The State Board of Administration of Florida has sold its stakes in Carlyle Europe Partners III and CCP Fund IX, according to UK regulatory filings. The transactions mark Florida’s third secondary sale in two weeks.
Carlyle Europe Partners III is a 2006-vintage fund that closed on €5.4 billion, according to the firm’s website. Other limited partners in the fund include the California Public Employees’ Retirement System, Unigestion and the National Pension Service of Korea, according to PEI’s Research and Analytics division.
Fund III is fully invested and was generating a net internal rate of return of 12 percent and a multiple of invested capital of 1.7x, as of 30 June, according to Carlyle’s second quarter earnings statement.
In July 2013, the fund acquired pharmaceutical and consumer packaging supplier Chesapeake from Irving Place Capital and Oaktree Capital Management. The fund also invested in automotive paints supplier DuPont Performance Coatings in 2012 and broadband communications and energy company Sagemcom in 2011.
Carlyle declined to comment.
CCP Fund IX is managed by London-based Charterhouse Capital Partners. Fund IX is a 2008-vintage fund that raised €4 billion, according to PEI data.

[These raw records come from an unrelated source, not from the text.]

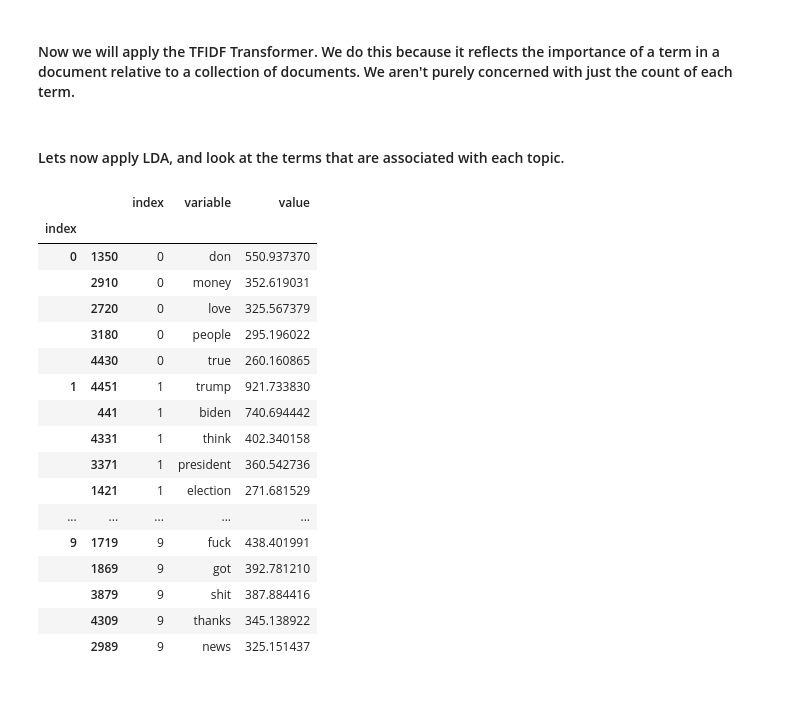
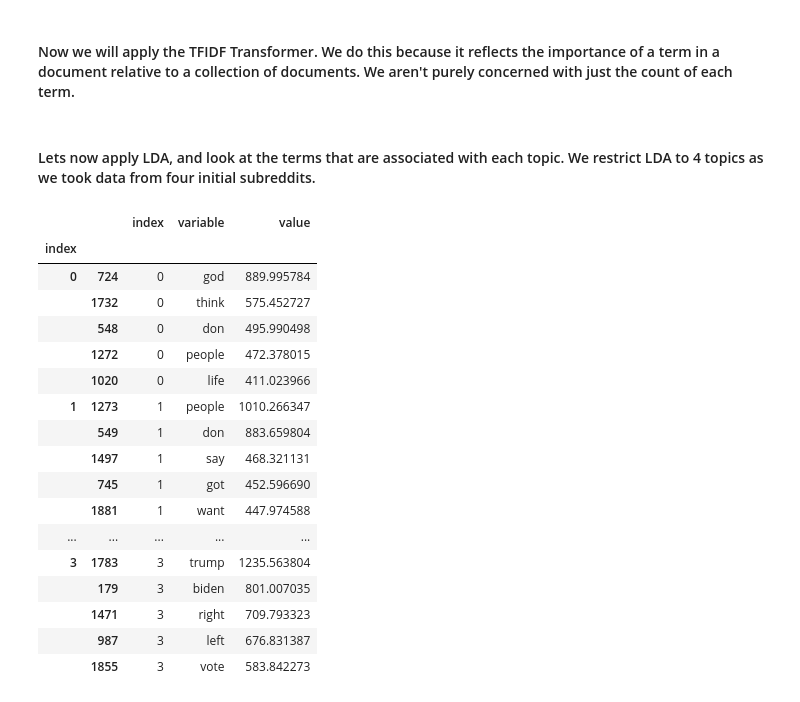
Before and after one commit to vigaash23/reddit-spectra, a Jupyter notebook: main.ipynb, the cells around one changed output. Drawn from its saved outputs; the diff is of its cells as text; code cells hidden in the pictures.

```diff
--- a/main.ipynb
+++ b/main.ipynb
@@ -144,11 +145,14 @@ df_leftwing
 # %%
-additional_stop_words = ['lol', 'omg', 'btw', 'brb', 'gtg', 'imho', 'fyi', 'idk', 'smh', 'ttyl', 'tldr', 'www', 'lmao', 'yes', 'no', 'like', 'just', 'did', 'yeah', 'oh', 'https', 'sure', 'good', 'bad', 'ok', 'okay', 'com']
+additional_stop_words = ['lol', 'omg', 'btw', 'brb', 'gtg', 'imho', 'fyi', 'idk', 'smh', 'ttyl', 'tldr', 'www', 'lmao', 'yes', 'no', 'like', 'just', 'did', 'yeah', 'oh', 'https', 'sure', 'good', 'bad', 'ok', 'okay', 'com', 'fuck', 'fucking', '']
 stop_words = list(ENGLISH_STOP_WORDS.union(additional_stop_words))
 # %% [markdown]
 #### Now we will initialize our Vectorizer. We are only concerned with 1-grams (single words).
 # %%
-vectorizer = CountVectorizer(max_features=500, ngram_range=(1,1), stop_words=stop_words)
-rightwing_vectorizer = vectorizer.fit_transform(df_rightwing['body'])
+right_vectorizer = CountVectorizer(max_features=500, ngram_range=(1,1), stop_words=stop_words)
+rightwing_vectorizer = right_vectorizer.fit_transform(df_rightwing['body'].values.astype('U'))
+
+left_vectorizer = CountVectorizer(max_features=500, ngram_range=(1,1), stop_words=stop_words)
+leftwing_vectorizer = left_vectorizer.fit_transform(df_leftwing['body'].values.astype('U'))
 # %% [markdown]
 #### Using our vectorizer, we will perform some initial data analysis by creating a word cloud, this will help us see what the most commonly used words are.
 # %%
@@ -165,32 +182,35 @@ plt.show()
 # %% [markdown]
 #### Now we will apply the TFIDF Transformer. We do this because it reflects the importance of a term in a document relative to a collection of documents. We aren't purely concerned with just the count of each term.
 # %%
-transformer = TfidfTransformer(smooth_idf=False)
-rightwing_tfidf = transformer.fit_transform(rightwing_vectorizer).toarray()
+right_transformer = TfidfTransformer(smooth_idf=False)
+rightwing_tfidf = right_transformer.fit_transform(rightwing_vectorizer).toarray()
+
+left_transformer = TfidfTransformer(smooth_idf=False)
+leftwing_tfidf = left_transformer.fit_transform(leftwing_vectorizer).toarray()
 # %% [markdown]
-#### Lets now apply LDA, and look at the terms that are associated with each topic.
+#### Lets now apply LDA, and look at the terms that are associated with each topic. We restrict LDA to 4 topics as we took data from four initial subreddits.
 # %%
-lda = LatentDirichletAllocation()
-lda.fit(rightwing_tfidf)
-lda_weights = pd.DataFrame(lda.components_, columns=vectorizer.get_feature_names_out())
-lda_weights = lda_weights.melt(ignore_index=False).reset_index().groupby('index').apply(lambda x: x.sort_values('value', ascending=False).iloc[0:5])
-lda_weights
+right_lda = LatentDirichletAllocation(n_components=4)
+right_topic_document_matrix = right_lda.fit_transform(rightwing_tfidf)
+right_lda_weights = pd.DataFrame(right_lda.components_, columns=right_vectorizer.get_feature_names_out())
+right_lda_weights = right_lda_weights.melt(ignore_index=False).reset_index().groupby('index').apply(lambda x: x.sort_values('value', ascending=False).iloc[0:5])
+right_lda_weights
 # %% [output]
 |  |  | index | variable | value |
 | index |  |  |  |  |
-| 0 | 1350 | 0 | don | 550.937370 |
-|  | 2910 | 0 | money | 352.619031 |
-|  | 2720 | 0 | love | 325.567379 |
-|  | 3180 | 0 | people | 295.196022 |
-|  | 4430 | 0 | true | 260.160865 |
-| 1 | 4451 | 1 | trump | 921.733830 |
-|  | 441 | 1 | biden | 740.694442 |
-|  | 4331 | 1 | think | 402.340158 |
-|  | 3371 | 1 | president | 360.542736 |
-|  | 1421 | 1 | election | 271.681529 |
+| 0 | 724 | 0 | god | 889.995784 |
+|  | 1732 | 0 | think | 575.452727 |
+|  | 548 | 0 | don | 495.990498 |
+|  | 1272 | 0 | people | 472.378015 |
+|  | 1020 | 0 | life | 411.023966 |
+| 1 | 1273 | 1 | people | 1010.266347 |
+|  | 549 | 1 | don | 883.659804 |
+|  | 1497 | 1 | say | 468.321131 |
+|  | 745 | 1 | got | 452.596690 |
+|  | 1881 | 1 | want | 447.974588 |
 | ... | ... | ... | ... | ... |
-| 9 | 1719 | 9 | fuck | 438.401991 |
-|  | 1869 | 9 | got | 392.781210 |
-|  | 3879 | 9 | shit | 387.884416 |
-|  | 4309 | 9 | thanks | 345.138922 |
-|  | 2989 | 9 | news | 325.151437 |
+| 3 | 1783 | 3 | trump | 1235.563804 |
+|  | 179 | 3 | biden | 801.007035 |
+|  | 1471 | 3 | right | 709.793323 |
+|  | 987 | 3 | left | 676.831387 |
+|  | 1855 | 3 | vote | 583.842273 |
```
Also changed, not shown: parts of 9 cells of this notebook.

The Canada Pension Plan Investment Board, the Washington State Investment Board and Portfolio Advisors also committed to the fund.
Charterhouse used Fund IX to invest in UK greeting card retailer Card Factory in 2010. The firm floated Card Factory on the London Stock Exchange in May of this year, but has retained a significant stake in the company, according to its website. Card Factory’s 225 pence IPO gave the company a £766 million market capitalisation. Although the company priced at the bottom of its 225 pence to 240 pence range, it reportedly allowed the firm to quadruple its initial investment in the company.
Still, in the middle of last year Charterhouse reportedly considered extending Fund IX’s investment period because it had only been able to deploy roughly 60 percent of the fund. It’s unclear if Charterhouse ever proceeded with the fund extension and the firm declined to comment.
Florida isn’t the first LP to sell its stake in Fund IX. In July, the State of Wisconsin Investment Board sold its stake to Adams Street Partners and in April, the National Pensions Reserve Fund of Ireland sold a portfolio of 24 fund interests, including Fund IX to Lexington Partners for €800 million.
“Our decision to sell was based on a combination of factors, including strong pricing and a desire to rebalance and refocus our European private equity portfolio,” a spokesperson told Secondaries Investor. “We are reducing our exposure to large pan-European GPs and increasing our focus on smaller, regional or country specific funds in Europe.“
The Tallahassee-based pension has $181 billion of assets under management.